He does not put up the same offensive numbers as this year’s three nominees, but Bergeron makes up for his lack of offense by playing on both sides of the puck and playing against the opposition’s top talent. Sidney Crosby of the Pittsburgh Penguins won the award on Tuesday night, and led the league in points with 104 and with 68 assists. Claude Giroux put up 86 points in helping the Philadelphia Flyers to the playoffs, and Anaheim‘s Ryan Getzlaf put up one more point while also captaining the Ducks to the best record in team history.
But while Bergeron had a much more average 62 points, good for 37th in the league, his value stems from his ability to play in the most crucial situations. For forwards, he finished third in the league in faceoff efficiency, finished fifth in shorthanded faceoffs won and led the league in faceoff wins. He played 80 games for the league’s best team and led the Bruins in shorthanded time on ice and finished second in the NHL in plus-minus.
For reference purposes, Crosby finished in 30th in plus-minus with a +18, less than half of Bergeron’s total. Crosby led the league with 104 points, but was only a +18; he is weak defensively. Crosby led all forwards in time on ice, but played only 40 minutes of shorthanded play. Bergeron nearly tripled that. Getzlaf and Giroux were both in the top 15 for power play time on ice, but finished well behind Bergeron in the faceoff circle and in plus-minus. Their offensive numbers draw attention from the national media, but their less “sexy” numbers separate Bergeron from these three candidates.

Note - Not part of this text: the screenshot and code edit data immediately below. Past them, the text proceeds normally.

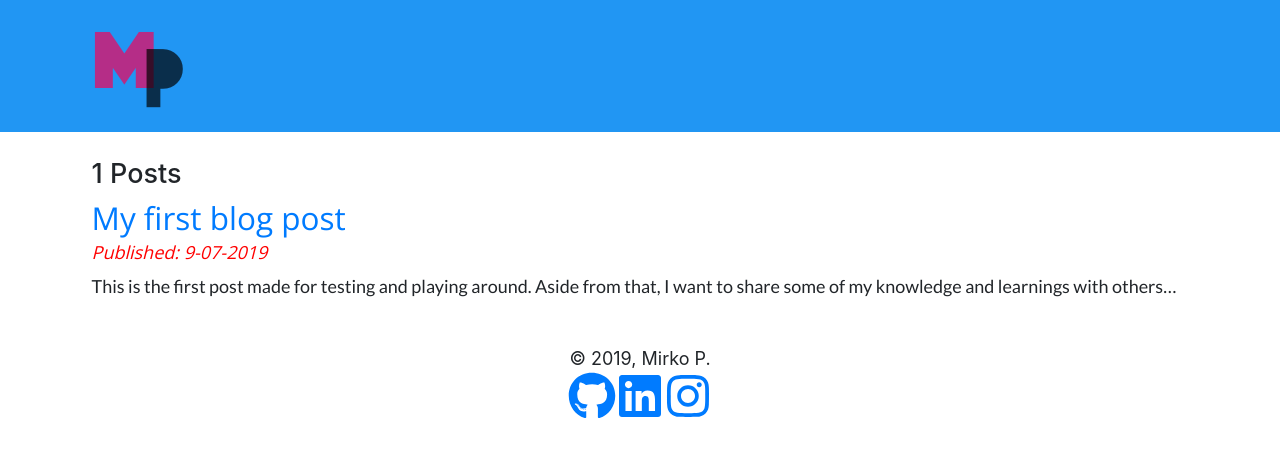
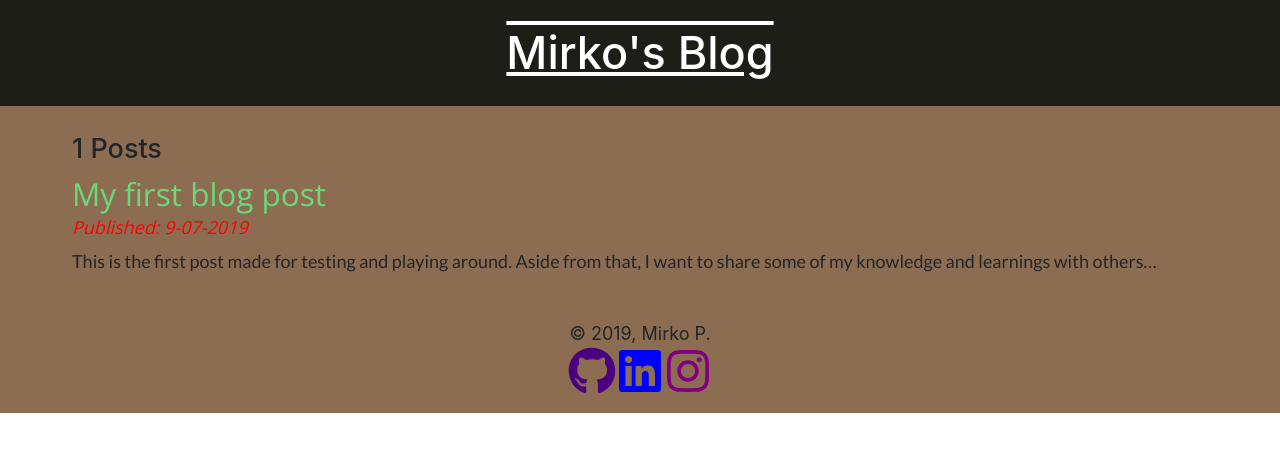
Before and after one commit to palm002/blog, a Gatsby site: page / in a window 1280 px wide. Built offline with nearby package versions, Linux system fonts and the light colour scheme; Gatsby itself is replaced by a stand-in of ours.

Commit message:
Changed styles

```diff
--- a/gatsby-config.js
+++ b/gatsby-config.js
@@ -30,6 +30,8 @@ module.exports = {
         name: `gatsby-starter-default`,
         short_name: `starter`,
         start_url: `/`,
+        background_color: `#663399`,
+        theme_color: `#663399`,
         display: `minimal-ui`,
         icon: `src/images/gatsby-icon.png`, // This path is relative to the root of the site.
       },
--- a/src/components/footer.js
+++ b/src/components/footer.js
@@ -24,7 +24,7 @@ const Footer = () => {
           target="_blank"
         >
           <i className="github">
-            <FaGithub size={48} />
+            <FaGithub size={48} color={'indigo'} />
           </i>
         </a>
         <a
@@ -33,7 +33,7 @@ const Footer = () => {
           target="_blank"
         >
           <i class="linkedin">
-            <FaLinkedin size={48} />
+            <FaLinkedin size={48} color={'blue'} />
           </i>
         </a>
         <a
@@ -42,7 +42,7 @@ const Footer = () => {
           target="_blank"
         >
           <i class="instagram">
-            <FaInstagram size={48} />
+            <FaInstagram size={48} color={'purple'} />
           </i>
         </a>
       </Icon>
--- a/src/components/header.js
+++ b/src/components/header.js
@@ -14,26 +14,25 @@ const renderIcon = () => {
 const Header = ({ siteTitle }) => (
   <header
     style={{
-      background: `#2196f3`,
-      marginBottom: `1.45rem`,
+      background: `#1d1e18`,
     }}
   >
     <h1
       style={{
         margin: `0 4rem`,
-        maxWidth: 960,
         padding: `1.45rem 1.0875rem`,
+        textAlign: `center`
       }}
     >
       <Link
         to="/"
         style={{
           color: `white`,
-          textDecoration: `none`,
+          textDecoration: `overline underline`,
         }}
       >
-        {/* {siteTitle} */}
-        {renderIcon()}
+        {siteTitle}
+        {/* {renderIcon()} */}
       </Link>
     </h1>
   </header>
--- a/src/components/layout.css
+++ b/src/components/layout.css
@@ -1,8 +1,5 @@
 @import url('https://fonts.googleapis.com/css?family=Lato&display=swap');
 @import url('https://fonts.googleapis.com/css?family=Open+Sans&display=swap');
-html {
-  font-family: 'Roboto', sans-serif;
-}
 
 html {
   font-family: Lato, Open Sans, sans-serif;
@@ -45,14 +42,14 @@ progress {
 template {
   display: none;
 }
-a {
+/* a {
   background-color: transparent;
   -webkit-text-decoration-skip: objects;
 }
 a:active,
 a:hover {
   outline-width: 0;
-}
+} */
 abbr[title] {
   border-bottom: none;
   text-decoration: underline;
@@ -258,6 +255,7 @@ h2 {
   font-weight: 300;
   text-rendering: optimizeLegibility;
   font-size: 1.62671rem;
+  font-weight: bold;
   line-height: 1.1;
 }
 h3 {
--- a/src/components/layout.js
+++ b/src/components/layout.js
@@ -29,11 +29,12 @@ const Layout = ({ children }) => {
     <>
       <Header siteTitle={data.site.siteMetadata.title} />
       <div
-        className="ui"
+        className=""
         style={{
-          margin: `0 4rem`,
-          padding: `0px 1.0875rem 1.45rem`,
+          padding: `0px 4rem`,
           paddingTop: 0,
+          paddingBottom: `1rem`,
+          background: `#8d6d52`
         }}
       >
         <main>{children}</main>
--- a/src/markdown-pages/hello-world.md
+++ b/src/markdown-pages/hello-world.md
@@ -4,7 +4,7 @@ date: "9-07-2019"
 description: "My first post."
 ---
 
-<img alt="Green forest" src="https://images.unsplash.com/photo-1441974231531-c6227db76b6e?ixlib=rb-1.2.1&ixid=eyJhcHBfaWQiOjEyMDd9&auto=format&fit=crop&w=1502&q=80" width="90%" />
+<img alt="Green forest" src="https://images.unsplash.com/photo-1441974231531-c6227db76b6e?ixlib=rb-1.2.1&ixid=eyJhcHBfaWQiOjEyMDd9&auto=format&fit=crop&w=1502&q=80" />
 
 ---
 
--- a/src/pages/index.js
+++ b/src/pages/index.js
@@ -7,7 +7,8 @@ import Image from "../components/image"
 import SEO from "../components/seo"
 
 const BlogLink = styled(Link)`
-  text-decoration: none;
+  text-decoration: solid;
+  color: #6cd87a;
 `
 
 const BlogTitle = styled.h3`
@@ -28,6 +29,7 @@ export default ({ data }) => {
     <Layout>
       <SEO title="Home" />
       <div className="">
+        <br />
         <h4>{data.allMarkdownRemark.totalCount} Posts</h4>
         {data.allMarkdownRemark.edges.map(({ node }) => {
           return (
```
Also changed, not shown: src/templates/blog-post.js (+10 -12 lines).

He will most likely never win an MVP, but Bergeron is the heart and soul of the Bruins’ franchise and will be for years to come. Excluding the lockout-shortened 2012-13 season, he has missed more than 15 games only once in his career. When Bergeron was injured with a concussion in 2007 the Bruins struggled mightily. And after he was sidelined for two games in the 2011 Eastern Conference Final, the Bruins were missing an essential player who linked their offense and defense together.

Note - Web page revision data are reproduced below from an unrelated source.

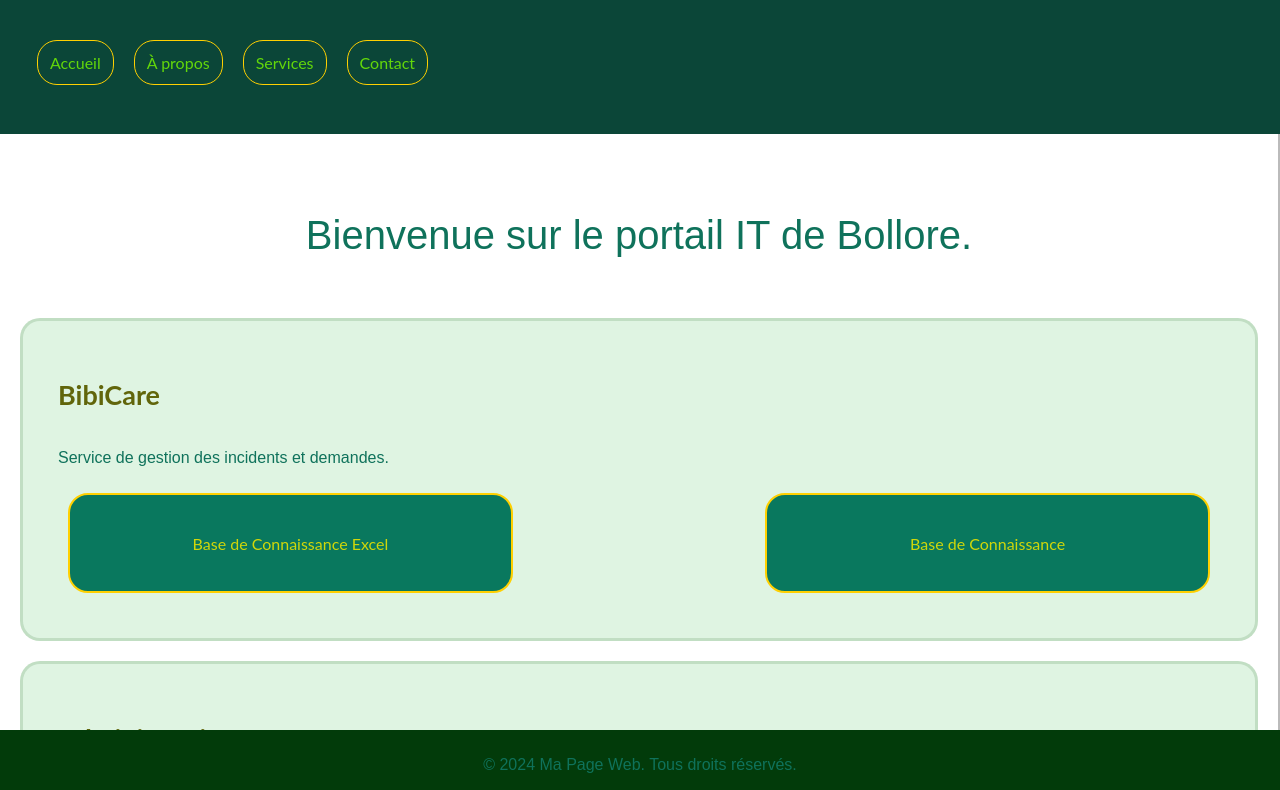
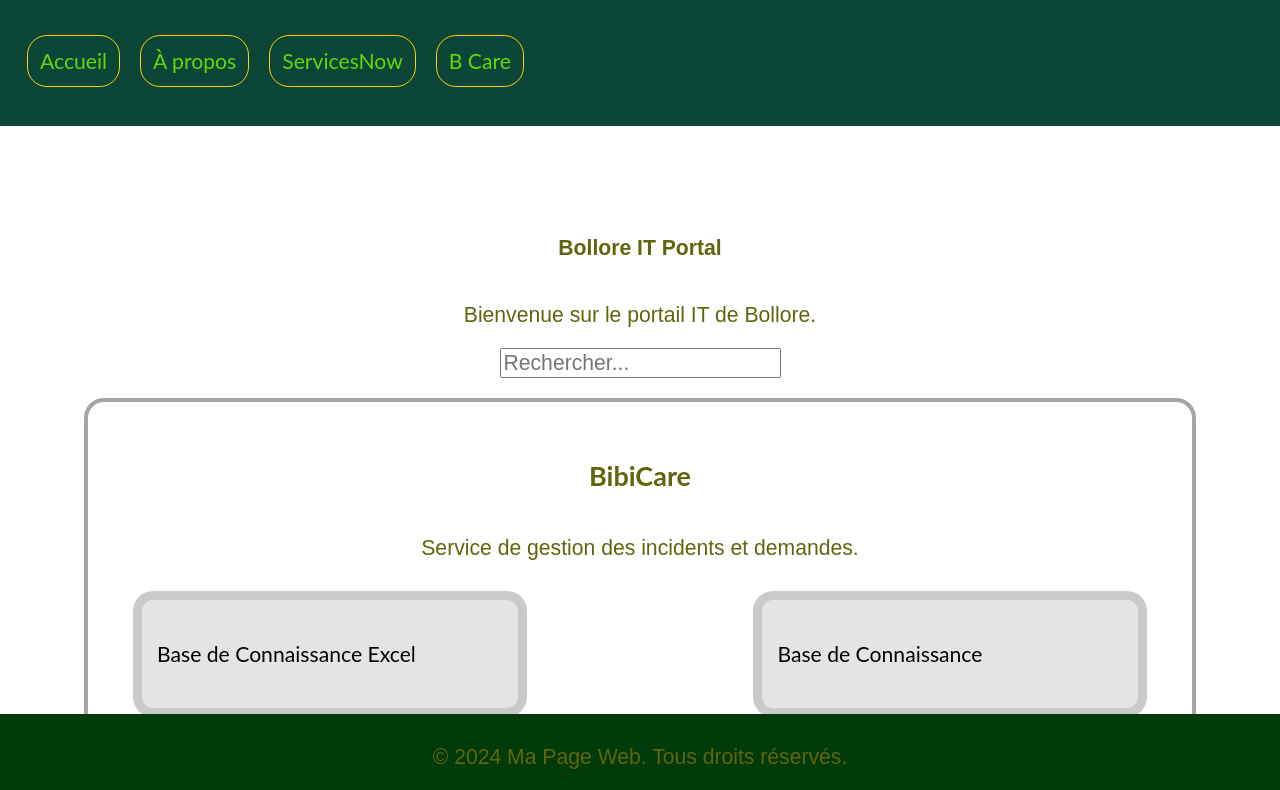
Before and after one commit to kev-de-dev/page-d-accueil-bollore, a website: page index.html in a window 1280 px wide. Shown: the top 790 px of the page. Drawn offline with nearby package versions, Linux system fonts and the light colour scheme; a web font is replaced by a local one.

Commit message:
parametrage environement

```diff
--- a/index.html
+++ b/index.html
@@ -5,11 +5,6 @@
     <meta name="viewport" content="width=device-width, initial-scale=1.0">
     <link rel="stylesheet" href="https://fonts.googleapis.com/css2?family=Shrikhand&display=swap">
     <link rel="stylesheet" href="./styles.css">
-    <!-- Lien vers le fichier JavaScript d'AOS (utilisez la version appropriée) -->
-    <script src="https://cdn.jsdelivr.net/npm/aos@2.3.4/dist/aos.js"></script>
-    <script>
-        AOS.init();
-    </script>
 
     <title>Ma Page Web</title>
 </head>
@@ -20,19 +15,20 @@
         <ul>
             <li><a href="#">Accueil</a></li>
             <li><a href="#">À propos</a></li>
-                <li><a href="#">Services</a></li>
-                <li><a href="#">Contact</a></li>
-
+            <li><a href="#">ServicesNow</a></li>
+            <li><a href="https://bcare.service-now.com/sp">B Care</a></li>
         </ul>
     </nav>
 </header>
 
+<main>
     <div>
         <h3>Bollore IT Portal</h3>
         <p>Bienvenue sur le portail IT de Bollore.</p>
+        <input type="text" id="filtreLiens" placeholder="Rechercher...">
     </div>
 
-        <section id="bibiCare" data-aos="fade-up" data-aos-delay="2000">
+    <section id="bibiCare">
         <h1>BibiCare</h1>
         <p>Service de gestion des incidents et demandes.</p>
         <ul>
@@ -41,7 +37,7 @@
         </ul>
     </section>
 
-        <section id="keviNow" data-aos="fade-right" data-aos-delay="2500">
+    <section id="keviNow">
         <h1>Administration</h1>
         <p>Outils d'administration des systèmes.</p>
         <ul>
@@ -52,7 +48,7 @@
         </ul>
     </section>
 
-        <section id="mesLiens" data-aos="fade-up" data-aos-delay="3000">
+    <section id="mesLiens">
         <h2>Mes Liens pro</h2>
         <p>Liens vers des outils et services professionnels.</p>
         <ul>
@@ -63,18 +59,17 @@
         </ul>
     </section>
 
-        <section id="autresLiens" data-aos="fade-up" data-aos-delay="3500">
+    <section id="autresLiens">
         <h2>Autres Liens</h2>
         <p>Liens divers et utiles.</p>
         <ul>
             <li><a href="https://aka.ms/mfasetup">Authenticator / MFA</a></li>
         </ul>
     </section>
+</main>
 
-
-    </main>
 <aside>
-    <section id="commandesUtiles" data-aos="fade-up" data-aos-delay="4000">
+    <section id="commandesUtiles">
         <h2>Mes Commandes Utiles</h2>
         <p>Commandes système utiles en ligne de commande.</p>
         <ul>
@@ -89,6 +84,7 @@
         </ul>
     </section>
 </aside>
+
 <footer>
     <p>&copy; 2024 Ma Page Web. Tous droits réservés.</p>
 </footer>
--- a/styles.css
+++ b/styles.css
@@ -1,62 +1,44 @@
+/* Définition des variables */
 :root {
     --main-color: rgb(39, 223, 22);
     --border-color: rgb(187, 187, 187);
 }
 
-
-
+/* Styles généraux */
 * {
-    transition: background-color 0.3s ease, color 1s ease;
+    transition: background-color 0.3s ease, color 0.3s ease;
     text-decoration: none;
     box-sizing: border-box;
+    font-size: 1.15rem;
+}
 
-
-}
-button {
-    font-size: 1.2em;
-    padding: 10px 20px;
-    margin-top: 20px;
-    cursor: pointer;
-    background-color: #ff9999;
-    border: none;
-    border-radius: 5px;
-  }
 
 h1 {
     font-size: 27px;
-
 }
 
 h2 {
     font-size: 2rem;
 }
-h3 , p {
+
+h3, p {
     font-family: 'Shrikhand', sans-serif;
-    color: #0f725b;
 }
 
 body {
     width: 100%;
     user-select: none;
-    border-right: 2px solid var(--border-color);
     margin: 0;
     font-family: 'Lato', sans-serif;
-
-
-
-
     color: #61650b;
 }
 
 header {
-    position: fixed;
+    display: flex;
+    flex-wrap: wrap;
     padding: 12px;
-    top: 0;
-    left: 0;
-    right: 0;
     background-color: #0b4638;
     color: #4a4a4a;
-    z-index: 1000;
 }
 
 header a {
@@ -67,15 +49,8 @@
 }
 
 main {
-    padding: 10%;
+    padding: 5%;
     min-height: 100vh;
-}
-
-nav {
-    display: flex;
-    justify-content: space-between;
-    flex-wrap: wrap;
-    padding: 10px;
 }
 
 nav ul {
@@ -93,20 +68,13 @@
 section {
     display: flex;
     flex-wrap: wrap;
+
+    text-align: center;
     flex-direction: column;
     margin: 20px;
-    border: 3px solid #05530423;
+    border: 4.5px solid rgba(30, 30, 30, 0.4);
     border-radius: 20px;
     padding: 35px;
-    background-color: #0da92221;
-}
-
-section a {
-    color: #d0d70a;
-}
-
-section h2 {
-    color: #333;
 }
 
 section ul {
@@ -114,43 +82,49 @@
     padding: 0;
     margin: 0;
     display: flex;
-    justify-content: space-between;
-}
-
-aside section ul {
     flex-wrap: wrap;
-    display: flex;
     justify-content: space-between;
 }
 
 section li {
+    display: flex;
+   flex-wrap: wrap;
+    align-content: center;
     width: calc(40% - 20px);
-    height: 100px;
-    background-color: #09785e;
-    color: #fff;
+    min-height: 100px;
+    background-color: #e3e4e4;
     padding: 15px;
     margin: 10px;
-    border-inline-end-color: #ffd001;
-    border: 2.5px solid #ffd001;
     border-radius: 20px;
+    border-style: inset;
+    border: 9px solid #1e1e1e22;
 
-    display: flex;
     align-items: center;
-    justify-content: center;
+    transition: background-color 0.3s ease, border-color 0.3s ease, color 0.3s ease, font-size 0.3s ease;
 }
 
 section li:hover {
-    background-color: #075c49;
+    background-color: rgba(29, 129, 67, 0.372);
+}
+
+section a {
+    color: rgb(3, 3, 3);
+}
+
+section a:hover {
+    font-size: larger;
 }
 
 pre {
+    display: flex;
+    flex-wrap: wrap;
     border-radius: 10px;
     background-color: #1E1E1E;
     color: #fff700;
     padding: 5px;
     margin-right: 2%;
+    font-size: 1.25rem;
 
-    font-size: 1.5rem;
 }
 
 div {
@@ -169,7 +143,6 @@
 
 footer {
     background-color: #023b0a;
-    color: #fff;
     text-align: center;
     padding: 10px;
     position: fixed;
```
Also changed, not shown: script.js (+25 -2 lines). Lines whose indentation alone changed are shown as unchanged.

In the true definition of the most valuable player to his team, Bergeron represents that to a T. Crosby shares a line with another world-class forward in Evgeni Malkin. Getzlaf has a linemate in Corey Perry who is capable of 40 goals any given year. Giroux makes a case for the Hart Trophy because of limited depth offensively for the Flyers. But Bergeron is the main reason why the Bruins succeed on both ends of the ice, and is absolutely worth the Hart Trophy later in his career.